# [Dataset]
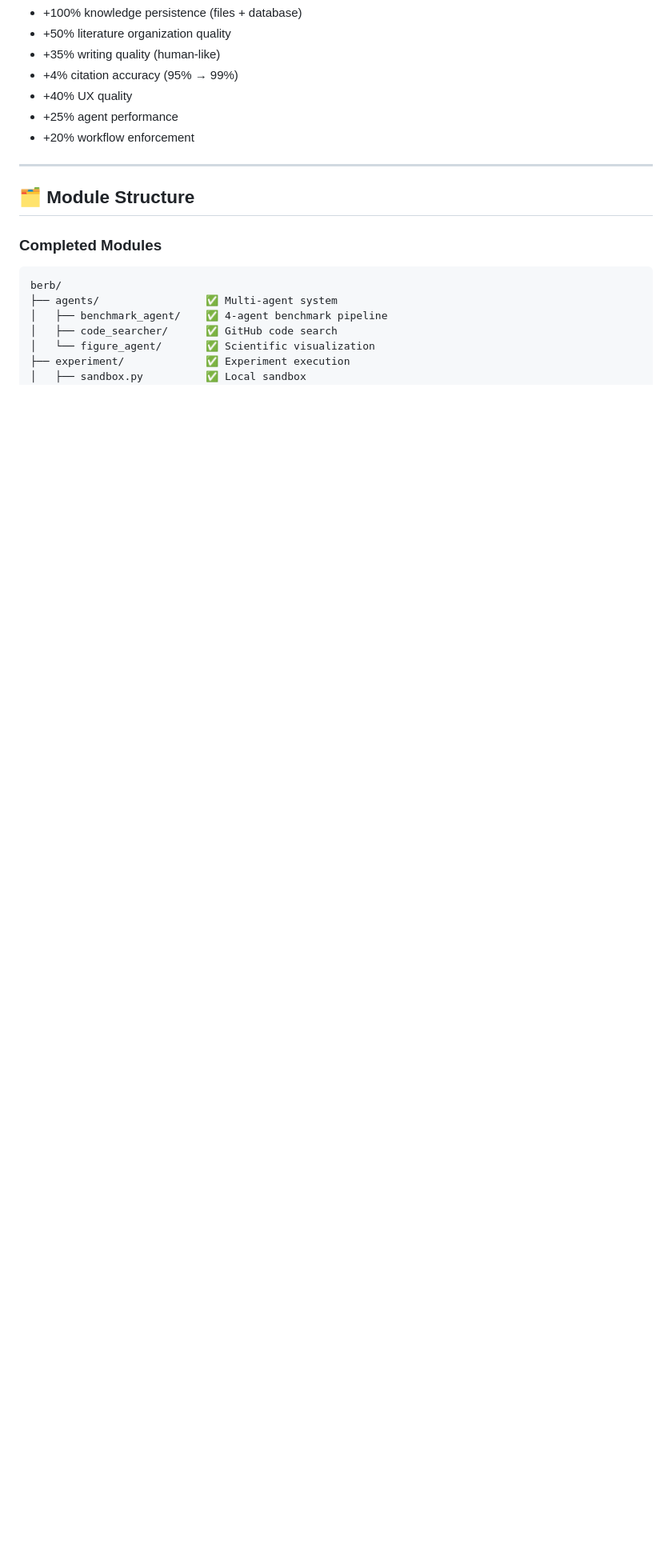
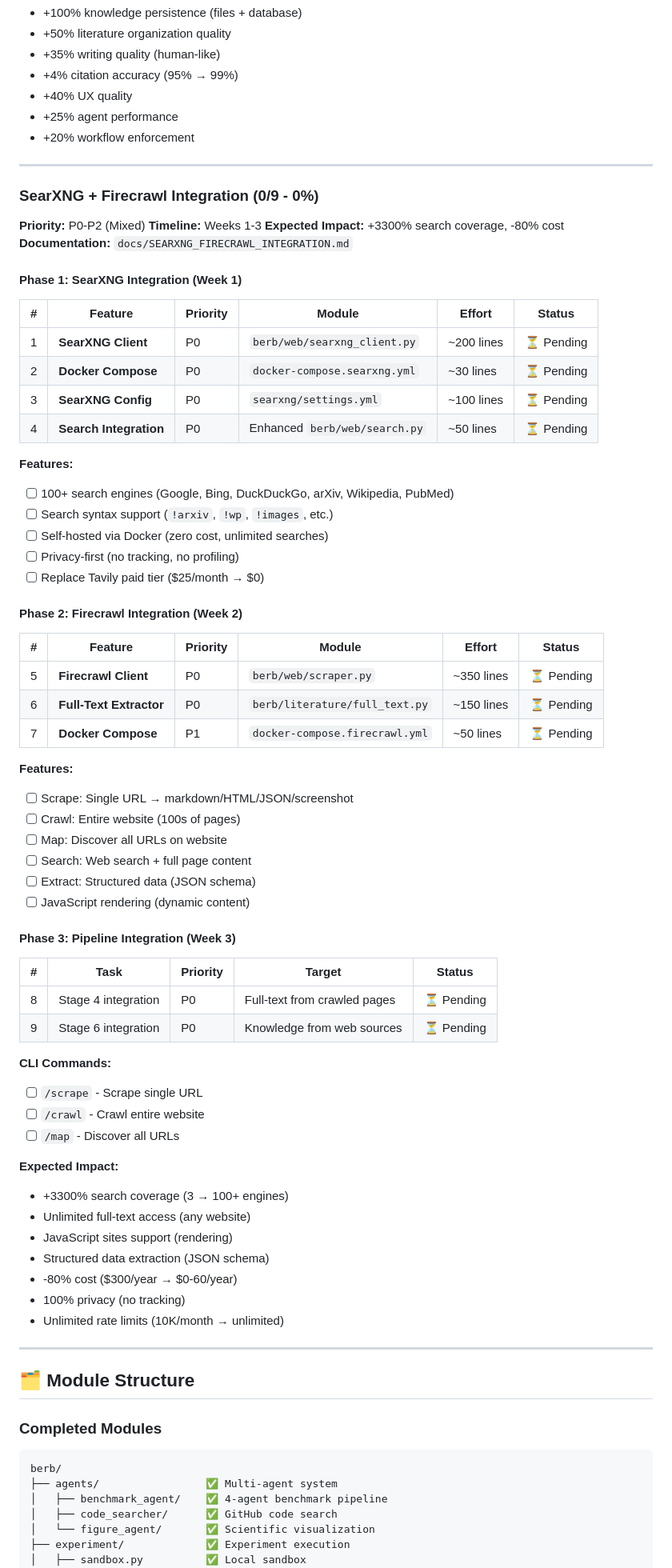
Before and after one commit to georgehadji/Berb, a Markdown page: TODO.md, the part around one of its changes. Shown at 80% size. Rendered like a GitHub page; blank space fills up the shorter version.

```diff
--- a/TODO.md
+++ b/TODO.md
@@ -318,6 +319,68 @@ knowledge_base:
 
 ---
 
+### **SearXNG + Firecrawl Integration (0/9 - 0%)**
+
+**Priority:** P0-P2 (Mixed)
+**Timeline:** Weeks 1-3
+**Expected Impact:** +3300% search coverage, -80% cost
+**Documentation:** `docs/SEARXNG_FIRECRAWL_INTEGRATION.md`
+
+#### **Phase 1: SearXNG Integration (Week 1)**
+
+| # | Feature | Priority | Module | Effort | Status |
+|---|---------|----------|--------|--------|--------|
+| 1 | **SearXNG Client** | P0 | `berb/web/searxng_client.py` | ~200 lines | ⏳ Pending |
+| 2 | **Docker Compose** | P0 | `docker-compose.searxng.yml` | ~30 lines | ⏳ Pending |
+| 3 | **SearXNG Config** | P0 | `searxng/settings.yml` | ~100 lines | ⏳ Pending |
+| 4 | **Search Integration** | P0 | Enhanced `berb/web/search.py` | ~50 lines | ⏳ Pending |
+
+**Features:**
+- [ ] 100+ search engines (Google, Bing, DuckDuckGo, arXiv, Wikipedia, PubMed)
+- [ ] Search syntax support (`!arxiv`, `!wp`, `!images`, etc.)
+- [ ] Self-hosted via Docker (zero cost, unlimited searches)
+- [ ] Privacy-first (no tracking, no profiling)
+- [ ] Replace Tavily paid tier ($25/month → $0)
+
+#### **Phase 2: Firecrawl Integration (Week 2)**
+
+| # | Feature | Priority | Module | Effort | Status |
+|---|---------|----------|--------|--------|--------|
+| 5 | **Firecrawl Client** | P0 | `berb/web/scraper.py` | ~350 lines | ⏳ Pending |
+| 6 | **Full-Text Extractor** | P0 | `berb/literature/full_text.py` | ~150 lines | ⏳ Pending |
+| 7 | **Docker Compose** | P1 | `docker-compose.firecrawl.yml` | ~50 lines | ⏳ Pending |
+
+**Features:**
+- [ ] Scrape: Single URL → markdown/HTML/JSON/screenshot
+- [ ] Crawl: Entire website (100s of pages)
+- [ ] Map: Discover all URLs on website
+- [ ] Search: Web search + full page content
+- [ ] Extract: Structured data (JSON schema)
+- [ ] JavaScript rendering (dynamic content)
+
+#### **Phase 3: Pipeline Integration (Week 3)**
+
+| # | Task | Priority | Target | Status |
+|---|------|----------|--------|--------|
+| 8 | Stage 4 integration | P0 | Full-text from crawled pages | ⏳ Pending |
+| 9 | Stage 6 integration | P0 | Knowledge from web sources | ⏳ Pending |
+
+**CLI Commands:**
+- [ ] `/scrape` - Scrape single URL
+- [ ] `/crawl` - Crawl entire website
+- [ ] `/map` - Discover all URLs
+
+**Expected Impact:**
+- +3300% search coverage (3 → 100+ engines)
+- Unlimited full-text access (any website)
+- JavaScript sites support (rendering)
+- Structured data extraction (JSON schema)
+- -80% cost ($300/year → $0-60/year)
+- 100% privacy (no tracking)
+- Unlimited rate limits (10K/month → unlimited)
+
+---
+
 ## 🗂️ Module Structure
 
 ### **Completed Modules**
```
Also changed, not shown: other parts of TODO.md (+55 -34 lines).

# [What to produce]
Please give the material above again in full, with no pictures in your version.

# [Solution]
Before and after one commit to georgehadji/Berb, a Markdown page: TODO.md, the part around one of its changes. Shown at 80% size. Rendered like a GitHub page; blank space fills up the shorter version.

```diff
--- a/TODO.md
+++ b/TODO.md
@@ -318,6 +319,68 @@ knowledge_base:
 
 ---
 
+### **SearXNG + Firecrawl Integration (0/9 - 0%)**
+
+**Priority:** P0-P2 (Mixed)
+**Timeline:** Weeks 1-3
+**Expected Impact:** +3300% search coverage, -80% cost
+**Documentation:** `docs/SEARXNG_FIRECRAWL_INTEGRATION.md`
+
+#### **Phase 1: SearXNG Integration (Week 1)**
+
+| # | Feature | Priority | Module | Effort | Status |
+|---|---------|----------|--------|--------|--------|
+| 1 | **SearXNG Client** | P0 | `berb/web/searxng_client.py` | ~200 lines | ⏳ Pending |
+| 2 | **Docker Compose** | P0 | `docker-compose.searxng.yml` | ~30 lines | ⏳ Pending |
+| 3 | **SearXNG Config** | P0 | `searxng/settings.yml` | ~100 lines | ⏳ Pending |
+| 4 | **Search Integration** | P0 | Enhanced `berb/web/search.py` | ~50 lines | ⏳ Pending |
+
+**Features:**
+- [ ] 100+ search engines (Google, Bing, DuckDuckGo, arXiv, Wikipedia, PubMed)
+- [ ] Search syntax support (`!arxiv`, `!wp`, `!images`, etc.)
+- [ ] Self-hosted via Docker (zero cost, unlimited searches)
+- [ ] Privacy-first (no tracking, no profiling)
+- [ ] Replace Tavily paid tier ($25/month → $0)
+
+#### **Phase 2: Firecrawl Integration (Week 2)**
+
+| # | Feature | Priority | Module | Effort | Status |
+|---|---------|----------|--------|--------|--------|
+| 5 | **Firecrawl Client** | P0 | `berb/web/scraper.py` | ~350 lines | ⏳ Pending |
+| 6 | **Full-Text Extractor** | P0 | `berb/literature/full_text.py` | ~150 lines | ⏳ Pending |
+| 7 | **Docker Compose** | P1 | `docker-compose.firecrawl.yml` | ~50 lines | ⏳ Pending |
+
+**Features:**
+- [ ] Scrape: Single URL → markdown/HTML/JSON/screenshot
+- [ ] Crawl: Entire website (100s of pages)
+- [ ] Map: Discover all URLs on website
+- [ ] Search: Web search + full page content
+- [ ] Extract: Structured data (JSON schema)
+- [ ] JavaScript rendering (dynamic content)
+
+#### **Phase 3: Pipeline Integration (Week 3)**
+
+| # | Task | Priority | Target | Status |
+|---|------|----------|--------|--------|
+| 8 | Stage 4 integration | P0 | Full-text from crawled pages | ⏳ Pending |
+| 9 | Stage 6 integration | P0 | Knowledge from web sources | ⏳ Pending |
+
+**CLI Commands:**
+- [ ] `/scrape` - Scrape single URL
+- [ ] `/crawl` - Crawl entire website
+- [ ] `/map` - Discover all URLs
+
+**Expected Impact:**
+- +3300% search coverage (3 → 100+ engines)
+- Unlimited full-text access (any website)
+- JavaScript sites support (rendering)
+- Structured data extraction (JSON schema)
+- -80% cost ($300/year → $0-60/year)
+- 100% privacy (no tracking)
+- Unlimited rate limits (10K/month → unlimited)
+
+---
+
 ## 🗂️ Module Structure
 
 ### **Completed Modules**
```
Also changed, not shown: other parts of TODO.md (+55 -34 lines).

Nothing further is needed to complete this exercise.